Skip to: GNU/Linux   BSD Unix   IRIX   Mac OS X   the Future

SUN Microsystems: the commercial Father of UNIX

Solaris logo In the early 80's UNIX was already in use by a relatively small community of developers and administrators, mainly in scientific institutions, not unlike the situation regarding GNU/Linux about 10 years later (see below), but it had no commercial support whatever. In this very moment the founders of this fine company grasped an huge opportunity: to become the first commercial UNIX system vendor and so the ascend of Sun and UNIX became closely intertwined. Both 'participants' gained large advantages from this "marriage": the open standards, on which UNIX is primarily build, were enriched and extended by other freely usable and open standards invented by Sun like NFS, and Sun put the first open, truely interoperable OS on the market, opposed to the than prevailing proprietary OSs, which were virtually unable of data exchange with each other (at that time it was called SunOS; after adapting SVR4 [System Five Release 4] standards in the early 90's it was renamed as Solaris). You can call Sun The UNIX Company without any exaggeration, I think, because they did never anything else than UNIX on the OS side (recently they buyed a company, which offers rack mounted ia-32 servers running GNU/Linux...). Recognising the huge success of SunOS workstations, all other major workstation and server vendors resorted to create their own UNIX systems... and virtually all proprietary OSs in that market area died --- and this happened rather quickly in a few years. If you're interested in more details, read Suns own account of that story.

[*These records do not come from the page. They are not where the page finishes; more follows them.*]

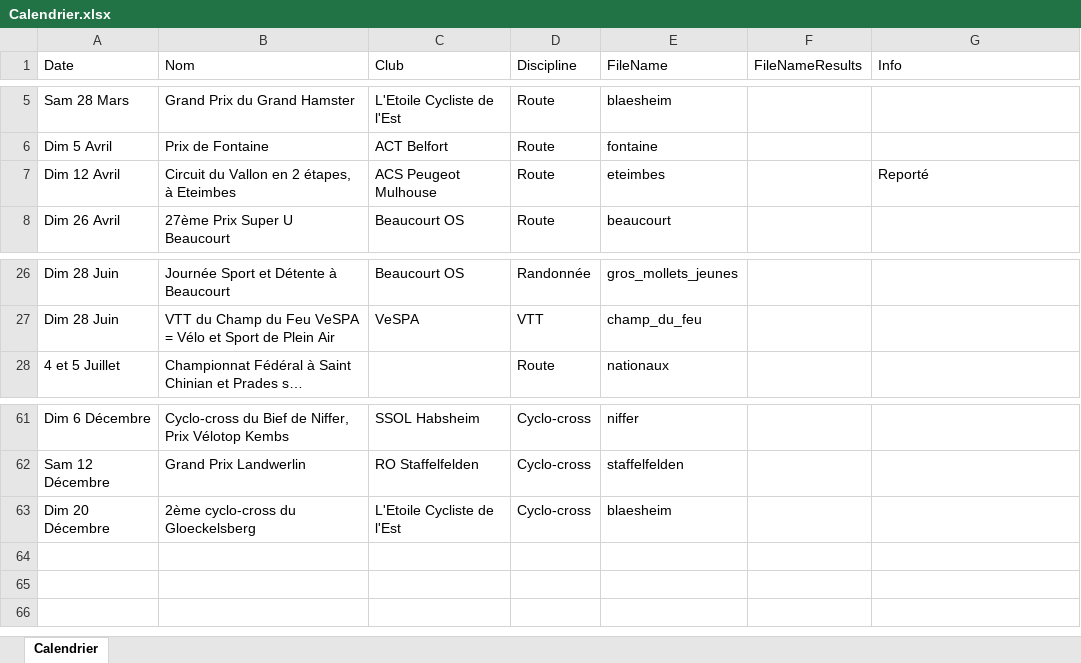
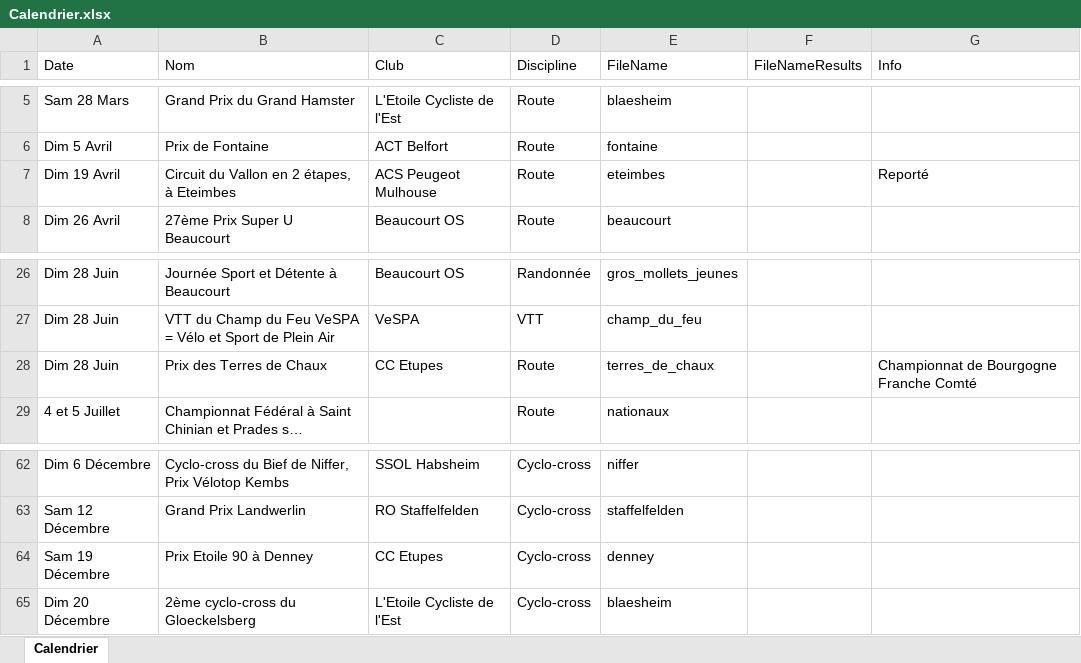
Before and after one commit to FlorianKohler/68-FSGT-Cyclisme-Alsace, an Excel workbook: Calendrier.xlsx, sheet Calendrier, drawn as a sheet; only a part is shown, gaps mark what is left out; long unchanged cells end in …; values as stored, in another font and other column widths than the file's, no borders; the diff names each change by its address in the sheet, - before the commit and + after, or states it on an @@ line.

```diff
--- a/Calendrier.xlsx (sheet Calendrier)
+++ b/Calendrier.xlsx (sheet Calendrier)
-A7 (Date): Dim 12 Avril
+A7 (Date): Dim 19 Avril
+row 28: Dim 28 Juin | Prix des Terres de Chaux | CC Etupes | Route | terres_de_chaux |  | Championnat de Bourgogne Franche Comté
+row 64: Sam 19 Décembre | Prix Etoile 90 à Denney | CC Etupes | Cyclo-cross | denney
```
Also changed, not shown: 3 other files.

Later on Sun revealed even the majority of the source code of Solaris, ownly sticking to the decision rights on it. The perspective is still good, maybe Sun will remain the only or one of very few (up to at most three, I guess) own UNIX system vendor(s) in future.

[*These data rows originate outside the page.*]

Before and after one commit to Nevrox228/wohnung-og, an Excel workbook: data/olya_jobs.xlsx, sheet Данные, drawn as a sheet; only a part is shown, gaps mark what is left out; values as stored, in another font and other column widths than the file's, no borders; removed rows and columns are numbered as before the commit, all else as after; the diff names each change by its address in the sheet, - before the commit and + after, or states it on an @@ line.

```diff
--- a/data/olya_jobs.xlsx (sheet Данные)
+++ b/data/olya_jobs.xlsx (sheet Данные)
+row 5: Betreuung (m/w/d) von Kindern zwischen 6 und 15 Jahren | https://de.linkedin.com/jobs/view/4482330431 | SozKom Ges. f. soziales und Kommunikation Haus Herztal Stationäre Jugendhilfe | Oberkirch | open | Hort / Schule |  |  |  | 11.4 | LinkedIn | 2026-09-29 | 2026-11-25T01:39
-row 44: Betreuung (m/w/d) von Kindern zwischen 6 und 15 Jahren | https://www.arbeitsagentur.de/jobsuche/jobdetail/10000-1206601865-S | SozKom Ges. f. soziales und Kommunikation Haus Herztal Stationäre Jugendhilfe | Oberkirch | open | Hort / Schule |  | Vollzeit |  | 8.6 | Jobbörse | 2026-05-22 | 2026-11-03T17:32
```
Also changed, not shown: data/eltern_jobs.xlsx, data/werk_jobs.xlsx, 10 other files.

Linux and GNU/GPL: Penguins conquer the IT World

LINUX penguin In an university world dominated by UNIX systems of different flavors, with SunOS being the most widespread, a young finnish student wanted to have it too on own hardware he could pay for: he grapped a low cost Intel based PC and began to write his own UNIX kernel for this than not really supported platform (only SCO, today Caldera, had some --- expensive --- UNIX available on that ia-32 platform at the time). Some years before the GNU (GNU means Gnu is Not Unix, much irony within!) organisation began to deliver own contributions regarding improved command line tools for UNIX and more as Open Source under the famous GPL (GNU Public License). These two developments fused a little later together in todays GNU/Linux system, which complies completely to the GPL (despite Debian is the only distributor to offer this "pure" GNU/Linux and under it's correct name). And this is the major reason for its success (compare below: FreeBSD!): the license, which requires open sources, but maintains the contributors mindshare and invites others to join the effort on a par inter pares ("all have equal rights") base while prohibiting one-sided abuse (see also below, FreeBSD!), encourages all people to take part and to gain not only reputation, but also money (spared and earned) by indirect effects. That's the reason behind IBMs huge efforts and investments into GNU/Linux: after they lost in the UNIX market badly with their own UNIX (despite since AIX 4.3 UNIX 98 compliance like Solaris 7 and later, it is in many regards more proprietary polluted, than any other UNIX flavor) against Sun, they try now to overtake Sun by being more open and standard compliant than their rivals! However, for GNU/Linux is the multi billion US $ support of IBM extremely valuable; most other UNIX system vendors are contributing too to GNU/Linux by protecting and supporting distributors as well as the system itself: HP, the former DEC (today Compaq) and SGI to name the most important; other companies like Oracle and SAP are supporting Linux too. In five to ten years GNU/Linux will probably be either the dominating UNIX flavor of all, or at least one of the at most three widespread UNIX systems, which will then be the only used OSs at all.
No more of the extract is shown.